This method uses water pressure to force the air out your plastic bag. Simply close the bag most of the way and dip the bag into water leaving the opening above the water line. Seal it up and bam, you’ve got yourself a sealed bag. This method isn’t perfect but is enough for a short cook. I like it for sous vide fish, which doesn’t take too long.
Method 2 Vacuum Sealer:
For longer cooks you really need a vacuum sealer. The downside is they’re pricey and so are the bags. The upside is it’s a great way to store food as well. My favorite is the Foodsaver V4440 and it’s a workhorse. This time I didn’t need it because I was only cooking for 4 hours but, apparently I was out of freezer bags and didn’t have time to go to the store. Whoops!
No Diggity, I Got To Bag It Up!
So, take each seared skirt steak and place them in the bag making sure they are in a single layer.
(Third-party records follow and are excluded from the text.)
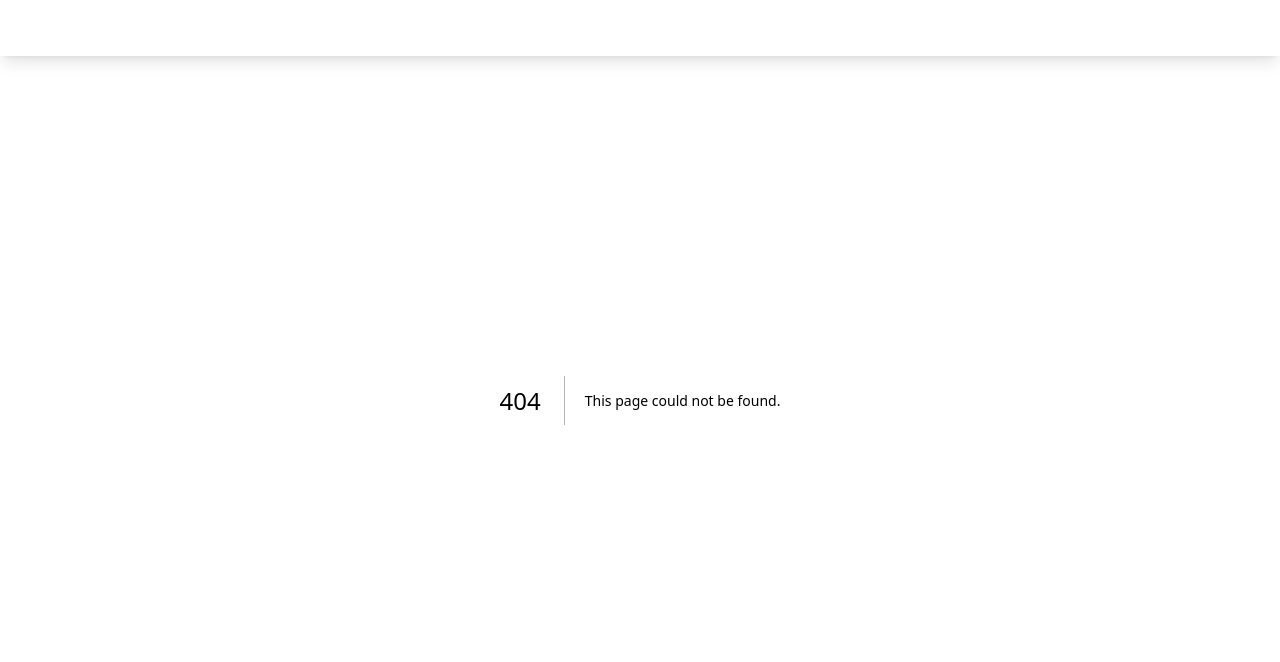
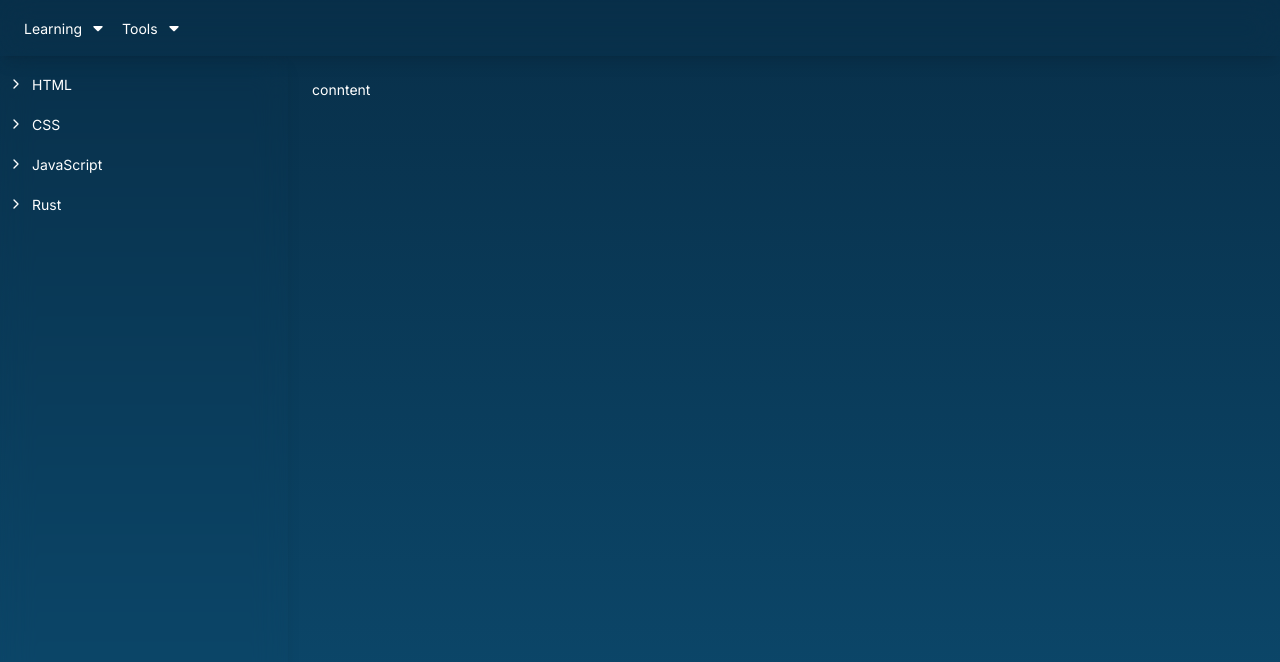
Before and after one commit to ngvcanh/ngvcanh.github.io, a Next.js app: page /learning in a window 1280 px wide. Before the commit this address had no page. Shown: the top 662 px of the page. Built offline with nearby package versions, Linux system fonts and the light colour scheme.

Commit message:
mdx and learning page

```diff
--- a/next.config.js
+++ b/next.config.js
@@ -1,4 +1,6 @@
 /** @type {import('next').NextConfig} */
-const nextConfig = {}
+const nextConfig = {
+  pageExtensions: ['js', 'jsx', 'mdx', 'ts', 'tsx'],
+}
 
 module.exports = nextConfig
--- a/package.json
+++ b/package.json
@@ -9,8 +9,12 @@
     "lint": "next lint"
   },
   "dependencies": {
+    "@mdx-js/loader": "^3.0.0",
+    "@mdx-js/react": "^3.0.0",
+    "@next/mdx": "^14.1.0",
     "@reduxjs/toolkit": "^2.0.1",
     "@tabler/icons-react": "^2.45.0",
+    "@types/mdx": "^2.0.10",
     "clsx": "^2.1.0",
     "next": "14.0.4",
     "react": "^18",
--- /dev/null
+++ b/src/app/learning/IndexList.tsx
@@ -0,0 +1,13 @@
+import { FC } from "react";
+
+const IndexList: FC = () => {
+  return (
+    <div>
+      <ul>
+        <li>conntent</li>
+      </ul>
+    </div>
+  );
+}
+
+export default IndexList;
--- /dev/null
+++ b/src/app/learning/[course]/page.tsx
@@ -0,0 +1,9 @@
+import { FC } from "react";
+
+const CoursePage: FC = () => {
+  return (
+    <div className="h-full">Course</div>
+  );
+};
+
+export default CoursePage;
--- /dev/null
+++ b/src/app/learning/navbars.tsx
@@ -0,0 +1,26 @@
+import { NavbarItem } from "@/types/navbar";
+import { IconChevronRight } from "@tabler/icons-react";
+import * as PageURL from "@/utils/PageURL";
+
+export const learningNavbars: NavbarItem[] = [
+  {
+    label: "HTML",
+    href: PageURL.LEARNING_HTML,
+    icon: IconChevronRight,
+  },
+  {
+    label: "CSS",
+    href: PageURL.LEARNING_CSS,
+    icon: IconChevronRight,
+  },
+  {
+    label: "JavaScript",
+    href: PageURL.LEARNING_JAVASCRIPT,
+    icon: IconChevronRight,
+  },
+  {
+    label: "Rust",
+    href: PageURL.LEARNING_RUST,
+    icon: IconChevronRight,
+  }
+];
--- /dev/null
+++ b/src/app/learning/page.tsx
@@ -0,0 +1,19 @@
+"use server";
+import { FC } from "react";
+import { learningNavbars } from "./navbars";
+import Main from "@/components/layout/Main";
+import Navbar from "@/components/layout/Navbar";
+import IndexList from "./IndexList";
+
+const LearningPage: FC = () => {
+  return (
+    <>
+      <Navbar navbar={learningNavbars} />
+      <Main nav>
+        <IndexList />
+      </Main>
+    </>
+  )
+};
+
+export default LearningPage;
--- a/src/components/base/NavItem.tsx
+++ b/src/components/base/NavItem.tsx
@@ -35,9 +35,6 @@ const NavItem = forwardRef<HTMLLIElement, PropsWithChildren<NavItemProps>>(
       children,
     } = props;
 
-    const spanClass = Array.isArray(labelClass) ? labelClass : [labelClass];
-    const leftSvgClass = Array.isArray(leftIconClass) ? leftIconClass : [leftIconClass];
-
     return (
       <li ref={ref} className={clsx("px-2", ...arrayClass(className))}>
         <Link
--- a/src/components/layout/Header.tsx
+++ b/src/components/layout/Header.tsx
@@ -1,18 +1,17 @@
-import { FC, ReactNode } from "react";
+import { FC } from "react";
 import { IconChevronRight } from "@tabler/icons-react";
+import { NavbarItem } from "@/types/navbar";
+import { learningNavbars } from "@/app/learning/navbars";
 import clsx from "clsx";
-import NavItem, { NavItemProps } from "@/components/base/NavItem";
+import NavItem from "@/components/base/NavItem";
 import Nav from "@/components/base/Nav";
 import * as PageURL from "@/utils/PageURL";
 
-export interface NavbarItem {
-  label: ReactNode;
-  icon?: NavItemProps['leftIcon'];
-  href?: string;
-  children?: NavbarItem[];
-}
-
 const navbars: NavbarItem[] = [
+  {
+    label: "Learning",
+    children: [ ...learningNavbars ]
+  },
   {
     label: "Tools",
     children: [
--- a/src/components/layout/Navbar.tsx
+++ b/src/components/layout/Navbar.tsx
@@ -1,15 +1,32 @@
-"use client";
+"use server";
 import { FC } from "react";
-import { useSelector } from "@/redux/store/store";
-import { getScreenIsMobile } from "@/redux/slices/app/selector";
+import { NavbarItem } from "@/types/navbar";
 import clsx from "clsx";
+import NavItem from "../base/NavItem";
+import Nav from "../base/Nav";
 
-const Navbar: FC = () => {
-  const isMobile = useSelector(getScreenIsMobile);
+export interface NavbarProps {
+  navbar: NavbarItem[];
+}
+
+const Navbar: FC<NavbarProps> = (props) => {
+  const { navbar } = props;
 
   return (
     <aside className={clsx("fixed z-[9997] top-14 left-0 bottom-0 w-72 backdrop-blur-lg shadow-lg")}>
-      Navbar
+      <Nav className="h-full overflow-y-auto" listClass="py-2">
+        {navbar.map(({children, ...nav}) => {
+          return <NavItem
+            key={nav.href}
+            label={nav.label}
+            leftIcon={nav.icon}
+            href={nav.href}
+            className="h-10 hover:bg-[0,0,0,0.2]"
+            labelClass="text-white"
+            leftIconClass="text-white"
+          />
+        })}
+      </Nav>
     </aside>
   );
 };
--- /dev/null
+++ b/src/types/navbar.ts
@@ -0,0 +1,11 @@
+import { TablerIconsProps } from "@tabler/icons-react";
+import { ReactNode } from "react";
+
+export type NavbarIconComponent = (props: TablerIconsProps) => JSX.Element;
+
+export interface NavbarItem {
+  label: ReactNode;
+  icon?: NavbarIconComponent;
+  href?: string;
+  children?: NavbarItem[];
+}
--- a/src/utils/PageURL.ts
+++ b/src/utils/PageURL.ts
@@ -1 +1,6 @@
+export const LEARNING_HTML = "/learning/html";
+export const LEARNING_CSS = "/learning/css";
+export const LEARNING_JAVASCRIPT = "/learning/javascript";
+export const LEARNING_RUST = "/learning/rust";
+
 export const TOOLS_SOCIALS_PREVIEW = "/tools/socials-preview";
```
Also changed, not shown: 1 other file (tests, documents, lock files or other folders).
If they don’t fit, you can cut them, but it’s important that they are in a single layer so that a precise temperature evenly surrounds the meat.
Oh shit. Let me back up. Sous Vide is done in vacuum sealed bags. You then take the vacuum sealed bags and place them in water that is a precisely heated to an exact temperature.
But How Do You Heat That Water?
This is my Anova Culinary Sous Vide Precision Cooker. It’s the Wi-Fi model thats supposed to connect with your phone over your Wi-Fi network and allow you to “monitor” your cook from the cloud. I love the device but the Wi-Fi is kind of pointless. Anova wants you to connect and login through a website now and I’ve never been able to login. I’d recommend the cheaper Bluetooth model.
All you have to do is attach the Anova to the side of a food storage container/pot/cooler and set the temperature. Let water come to the desired temperature, set duration, and your good to cook. Place the racked up steaks into the bath cover and leave it for 4 hours. Don’t fiddle with the bags because they may rupture. If the bags still float, simply use metal binder clips to attach them to the rack.
Make The Sauce, Boss!
When cooking time is up. remove the steaks from the bag and let them rest. Save any liquid that’s accumulated in the bag. This is your steak jus and there is plenty of flavor in there that we’ll be using later. In a small pot sauté onions until soft (about 5 minutes). Add soy sauce, mirin (sweet Japanese rice wine), sake, the steak jus, sugar, sliced ginger, and a couple of garlic cloves. Bring to a boil and simmer for 15 minutes. Strain out the solids. At this point you have a delicious teriyaki sauce but now we have to turn it into a salad dressing.
Return the sauce to heat and add finely grated garlic and Tobanjan to the pot, which is a spicy Japanese chili bean sauce. It also can be found under the name toban jiang, toban zhang, or in this case, toban djan. It’s the same stuff. In a small bowl, stir a tablespoon of cornstarch and a tablespoon of water together until the cornstarch has dissolved and it’s taken on a milky texture. Stir it into the sauce and cook until it turns shiny and has thickened slightly (about 3 minutes). Remove from heat, sprinkle in sesame seeds, and allow it to cool.
Slice up those beautifully cooked steaks. Resist the urge to eat them with your fingers. OK i’ll let you have a couple. I’m not kidding, the steak will be so perfect you might tear up a bit. Now build your salad in a bowl. Start with some mixed spring greens. Add some shredded carrots, daikon (Japanese white radish), julienned scallion, and if you want to add more to it edamame and sliced cucumber work too. Dress with the sauce with extra on the side if people want more.
I know I wrote a whole lot about it, but sous vide is a super simple way to get the perfectly cut most delicious, restaurant quality meat at home.